11/07/2019 by Pascoe Partners Accountants
If you have a super fund with a low balance, a number of important changes came into effect on the 1st July and they may affect you.
Superannuation insurance changes and exit fee changes, in particular, were targeted to help protect fund balances that are low and at risk of being consumed by fees.
This should be of particular interest to you if you have one or more super funds below $6000.
The main changes are explained below…
It is estimated that over six million Australians have more than one superannuation fund.
It is also suggested that 52 percent of 18-34 year olds do not open letters or emails from their superannuation funds.
Parents, it’s time to start educating your children on the need to take action!
Most individuals in this age group are ambivalent towards superannuation. They don’t view it as their money because they will not be able to access it for such a long time.
But that length of time is exactly why they should act now: compounding will help them make money for years into the future.
So what changes do you and your children need to be aware of?
The first change is to do with superannuation insurance.

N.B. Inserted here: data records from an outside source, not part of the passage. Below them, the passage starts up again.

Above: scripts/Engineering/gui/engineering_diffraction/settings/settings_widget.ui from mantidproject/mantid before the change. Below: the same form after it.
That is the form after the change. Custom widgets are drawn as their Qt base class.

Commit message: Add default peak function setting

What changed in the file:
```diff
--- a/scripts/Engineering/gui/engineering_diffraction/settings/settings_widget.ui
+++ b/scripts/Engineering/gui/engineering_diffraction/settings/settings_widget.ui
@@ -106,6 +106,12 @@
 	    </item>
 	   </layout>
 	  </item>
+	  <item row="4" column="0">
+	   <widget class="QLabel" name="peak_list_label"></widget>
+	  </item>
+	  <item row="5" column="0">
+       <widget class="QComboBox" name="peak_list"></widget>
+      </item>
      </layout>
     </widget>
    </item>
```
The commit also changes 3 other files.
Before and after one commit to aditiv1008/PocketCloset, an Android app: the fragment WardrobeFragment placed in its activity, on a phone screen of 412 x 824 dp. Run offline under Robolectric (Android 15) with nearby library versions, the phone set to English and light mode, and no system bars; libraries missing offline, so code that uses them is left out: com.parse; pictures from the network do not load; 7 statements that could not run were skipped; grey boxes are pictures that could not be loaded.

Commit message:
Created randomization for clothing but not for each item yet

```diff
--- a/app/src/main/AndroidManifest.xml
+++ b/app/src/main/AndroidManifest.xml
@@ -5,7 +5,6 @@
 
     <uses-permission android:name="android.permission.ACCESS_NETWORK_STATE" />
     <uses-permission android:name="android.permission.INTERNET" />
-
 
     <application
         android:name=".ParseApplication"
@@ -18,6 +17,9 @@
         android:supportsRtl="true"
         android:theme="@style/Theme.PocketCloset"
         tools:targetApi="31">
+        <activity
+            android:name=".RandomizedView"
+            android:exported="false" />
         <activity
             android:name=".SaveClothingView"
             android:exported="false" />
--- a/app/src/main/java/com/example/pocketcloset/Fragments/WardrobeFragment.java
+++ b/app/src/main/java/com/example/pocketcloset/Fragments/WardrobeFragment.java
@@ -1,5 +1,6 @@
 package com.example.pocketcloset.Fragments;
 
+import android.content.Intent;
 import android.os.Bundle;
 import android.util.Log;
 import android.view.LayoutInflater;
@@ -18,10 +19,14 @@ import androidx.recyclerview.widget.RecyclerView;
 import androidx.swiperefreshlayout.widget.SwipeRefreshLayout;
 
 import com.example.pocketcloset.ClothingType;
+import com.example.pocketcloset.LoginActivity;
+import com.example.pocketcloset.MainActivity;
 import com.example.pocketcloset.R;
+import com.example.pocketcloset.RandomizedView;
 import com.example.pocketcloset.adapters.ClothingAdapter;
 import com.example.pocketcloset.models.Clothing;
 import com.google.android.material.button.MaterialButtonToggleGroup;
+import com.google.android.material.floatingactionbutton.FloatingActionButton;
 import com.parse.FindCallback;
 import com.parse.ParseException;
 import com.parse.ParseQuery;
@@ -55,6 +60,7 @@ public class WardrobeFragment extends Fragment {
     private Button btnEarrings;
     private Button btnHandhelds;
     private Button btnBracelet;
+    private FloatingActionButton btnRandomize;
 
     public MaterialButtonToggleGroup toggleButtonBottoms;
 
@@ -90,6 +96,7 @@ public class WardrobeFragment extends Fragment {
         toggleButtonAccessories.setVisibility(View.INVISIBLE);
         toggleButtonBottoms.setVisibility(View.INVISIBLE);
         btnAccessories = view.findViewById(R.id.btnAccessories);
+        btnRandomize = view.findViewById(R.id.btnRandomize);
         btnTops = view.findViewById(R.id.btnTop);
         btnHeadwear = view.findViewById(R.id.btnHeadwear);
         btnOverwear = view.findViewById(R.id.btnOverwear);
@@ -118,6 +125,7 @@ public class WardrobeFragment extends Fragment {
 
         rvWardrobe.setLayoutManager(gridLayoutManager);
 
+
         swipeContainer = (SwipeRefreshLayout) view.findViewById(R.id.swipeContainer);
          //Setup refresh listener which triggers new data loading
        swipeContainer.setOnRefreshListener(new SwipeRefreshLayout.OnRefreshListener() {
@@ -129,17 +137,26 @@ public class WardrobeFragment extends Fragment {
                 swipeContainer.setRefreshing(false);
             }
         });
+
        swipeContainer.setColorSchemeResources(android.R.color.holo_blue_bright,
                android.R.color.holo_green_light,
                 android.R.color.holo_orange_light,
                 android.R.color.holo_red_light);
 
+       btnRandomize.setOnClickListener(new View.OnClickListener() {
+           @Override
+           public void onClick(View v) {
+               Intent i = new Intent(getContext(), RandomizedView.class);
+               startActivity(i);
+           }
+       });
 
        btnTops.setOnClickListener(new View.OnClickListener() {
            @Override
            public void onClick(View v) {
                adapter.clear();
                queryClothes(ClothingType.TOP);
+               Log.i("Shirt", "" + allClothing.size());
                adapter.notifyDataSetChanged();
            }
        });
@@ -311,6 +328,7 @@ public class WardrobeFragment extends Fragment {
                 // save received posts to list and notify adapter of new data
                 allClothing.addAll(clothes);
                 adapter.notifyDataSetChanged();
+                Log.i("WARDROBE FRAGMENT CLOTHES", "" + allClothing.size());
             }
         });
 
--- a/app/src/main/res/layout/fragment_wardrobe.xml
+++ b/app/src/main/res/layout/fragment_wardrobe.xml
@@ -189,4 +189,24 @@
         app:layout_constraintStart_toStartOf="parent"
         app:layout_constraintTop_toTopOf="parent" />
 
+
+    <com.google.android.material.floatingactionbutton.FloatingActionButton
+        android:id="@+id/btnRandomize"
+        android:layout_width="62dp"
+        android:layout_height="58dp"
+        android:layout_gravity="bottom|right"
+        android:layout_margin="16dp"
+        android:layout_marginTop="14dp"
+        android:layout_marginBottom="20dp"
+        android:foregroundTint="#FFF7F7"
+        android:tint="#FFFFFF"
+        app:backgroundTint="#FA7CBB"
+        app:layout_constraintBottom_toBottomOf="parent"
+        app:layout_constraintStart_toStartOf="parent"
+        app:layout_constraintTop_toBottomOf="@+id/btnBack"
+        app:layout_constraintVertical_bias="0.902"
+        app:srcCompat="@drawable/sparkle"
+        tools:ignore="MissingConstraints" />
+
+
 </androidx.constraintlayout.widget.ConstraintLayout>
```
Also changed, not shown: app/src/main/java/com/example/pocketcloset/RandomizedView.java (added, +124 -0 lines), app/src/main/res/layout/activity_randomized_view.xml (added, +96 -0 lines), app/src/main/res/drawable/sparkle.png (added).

Policies inside superannuation where there has been no contribution activity in the last 16 months will be cancelled.
This is an attempt to preserve the balance of the fund.
For younger members, insurance premiums are relatively cheap as they are part of a group policy that is available inside superannuation funds.
If you are not able to obtain life insurance in your own right for various reasons, it may also be best to protect what you already have.
As you consider insurance within your super fund, it might be a good time to review whether the level of cover is appropriate for your circumstances.
Exit fees have been banned, making it easier to change funds.
Remember, six million Australians have multiple funds; so this change could help you consolidate various accounts into one and save you from excessive charges.
Regardless of your fund balance, it probably makes good sense to consolidate multiple accounts to maximise returns by keeping management fees to a minimum.
Management fees have been capped at 3 percent of the fund balance for funds with a balance below $6000.
There are many low-option funds available where the fees are actually less than the 3 percent threshold but you should seek advice on the consequences of a change.
You may, for example, lose the insurance cover in the new fund. Seek advice before you jump in.
Super funds with a balance below $6000 and which have seen no activity in the last 16 months could be transferred to the tax office. The ATO will try to match them with the owner of the fund.
Whether the ATO has the resources to track down a portion of the six million duplicate accounts remains to be seen. They will likely rely on Tax File Numbers and a computer algorithm to streamline this activity.
While reviewing your superannuation, it may be a good time to consider where the money is invested.
Funds offer many investment profiles such as growth, balanced, or conservative. It is best to seek advice to determine what your investment profile should be to maximise the return on the fund.
Remember, it’s your money.
If you need assistance with understanding the superannuation insurance changes or are considering any changes to your fund based on the above information, please contact us first.
Speak to David Williams at Pascoe Partners Wealth on (08) 93223400.